-- Work to be completed --
In the records that come next, find every line with "class". Return those lines.
═════ Data records ═════
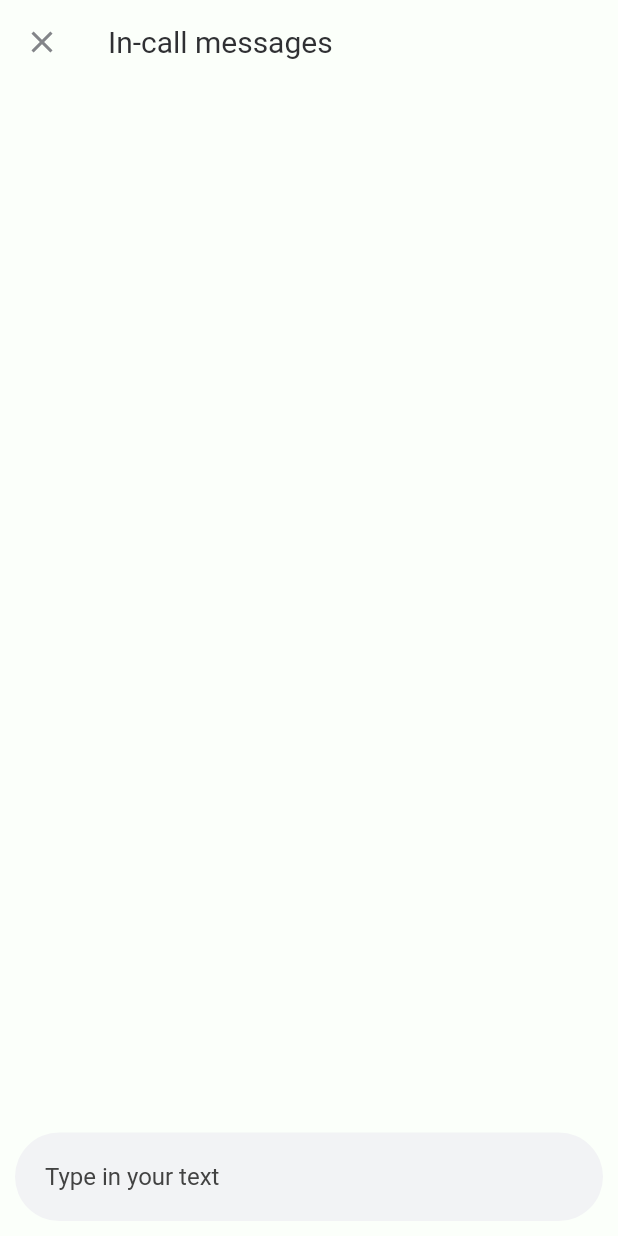
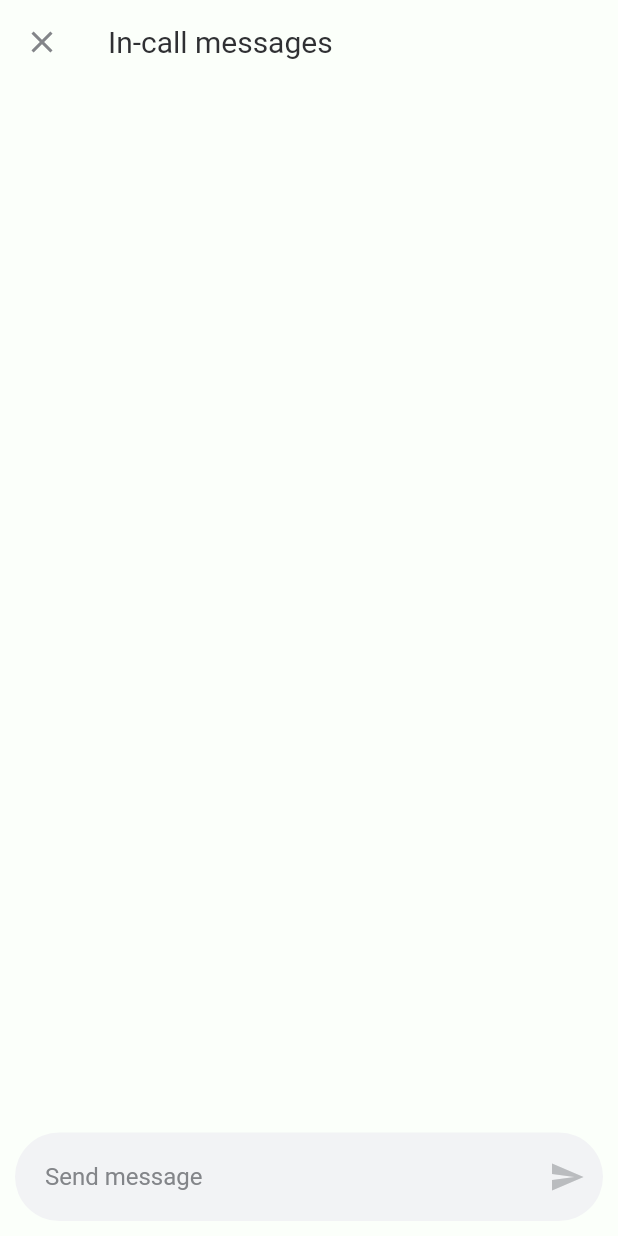
Before and after one commit to octoi/google-meet-clone, a Flutter app: the MessageScreen screen opened directly, on a phone screen of 412 x 824 dp. Run offline on Flutter 3.47's test engine with Material 2 defaults, Android fonts, the phone set to English and light mode, and no system bars.

Commit message:
text field

```diff
--- a/lib/screens/message_screen.dart
+++ b/lib/screens/message_screen.dart
@@ -32,9 +32,6 @@ class MessageScreen extends StatelessWidget {
           Expanded(child: ListView()),
           Container(
             padding: const EdgeInsets.all(10.0),
-            child: Row(
-              children: [
-                Flexible(
             child: TextField(
               decoration: InputDecoration(
                 filled: true,
@@ -47,12 +44,13 @@ class MessageScreen extends StatelessWidget {
                 ),
                 fillColor: appTextFieldGrey,
                 contentPadding: EdgeInsets.all(20.0),
-                      hintStyle: TextStyle(color: Colors.grey[800]),
-                      hintText: "Type in your text",
+                hintStyle: TextStyle(color: appGrey),
+                hintText: "Send message",
+                suffixIcon: Icon(
+                  Icons.send,
+                  color: appGrey.withOpacity(0.5),
                 ),
               ),
-                ),
-              ],
             ),
           ),
         ],
```
Lines whose indentation alone changed are shown as unchanged.
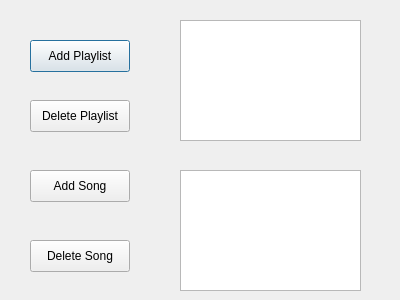
Qt form Music-Manager/playlistmanagement.ui (david-boules/Music-Playlist-Manager) before a commit.
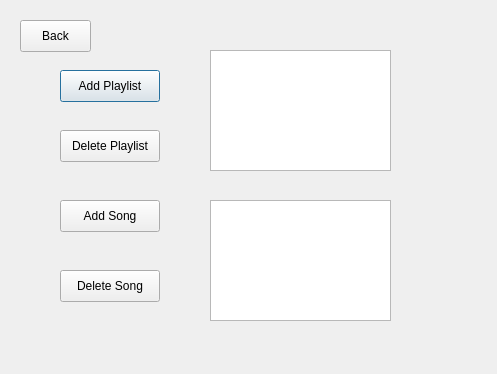
The same form after that commit.

Commit message: Added 'back' button for clean window management

Patch:
```diff
--- a/Music-Manager/playlistmanagement.ui
+++ b/Music-Manager/playlistmanagement.ui
@@ -6,8 +6,8 @@
    <rect>
     <x>0</x>
     <y>0</y>
-    <width>400</width>
-    <height>300</height>
+    <width>497</width>
+    <height>374</height>
    </rect>
   </property>
   <property name="windowTitle">
@@ -16,8 +16,8 @@
   <widget class="QPushButton" name="AddPlaylist">
    <property name="geometry">
     <rect>
-     <x>30</x>
-     <y>40</y>
+     <x>60</x>
+     <y>70</y>
      <width>100</width>
      <height>32</height>
     </rect>
@@ -29,8 +29,8 @@
   <widget class="QPushButton" name="DeletePlaylist">
    <property name="geometry">
     <rect>
-     <x>30</x>
-     <y>100</y>
+     <x>60</x>
+     <y>130</y>
      <width>100</width>
      <height>32</height>
     </rect>
@@ -42,8 +42,8 @@
   <widget class="QPushButton" name="AddSong">
    <property name="geometry">
     <rect>
-     <x>30</x>
-     <y>170</y>
+     <x>60</x>
+     <y>200</y>
      <width>100</width>
      <height>32</height>
     </rect>
@@ -55,8 +55,8 @@
   <widget class="QPushButton" name="DeleteSong">
    <property name="geometry">
     <rect>
-     <x>30</x>
-     <y>240</y>
+     <x>60</x>
+     <y>270</y>
      <width>100</width>
      <height>32</height>
     </rect>
@@ -68,8 +68,8 @@
   <widget class="QTextEdit" name="playlistDisplay">
    <property name="geometry">
     <rect>
-     <x>180</x>
-     <y>20</y>
+     <x>210</x>
+     <y>50</y>
      <width>181</width>
      <height>121</height>
     </rect>
@@ -78,13 +78,26 @@
   <widget class="QTextEdit" name="songDisplay">
    <property name="geometry">
     <rect>
-     <x>180</x>
-     <y>170</y>
+     <x>210</x>
+     <y>200</y>
      <width>181</width>
      <height>121</height>
     </rect>
    </property>
   </widget>
+  <widget class="QPushButton" name="pushButton_back">
+   <property name="geometry">
+    <rect>
+     <x>20</x>
+     <y>20</y>
+     <width>71</width>
+     <height>32</height>
+    </rect>
+   </property>
+   <property name="text">
+    <string>Back</string>
+   </property>
+  </widget>
  </widget>
  <resources/>
  <connections/>
```
The commit also changes 14 other files.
═════
-- Task solution --
@@ -32,9 +32,6 @@ class MessageScreen extends StatelessWidget {
@@ -47,12 +44,13 @@ class MessageScreen extends StatelessWidget {
   <widget class="QPushButton" name="AddPlaylist">
   <widget class="QPushButton" name="DeletePlaylist">
   <widget class="QPushButton" name="AddSong">
   <widget class="QPushButton" name="DeleteSong">
   <widget class="QTextEdit" name="playlistDisplay">
   <widget class="QTextEdit" name="songDisplay">
+  <widget class="QPushButton" name="pushButton_back">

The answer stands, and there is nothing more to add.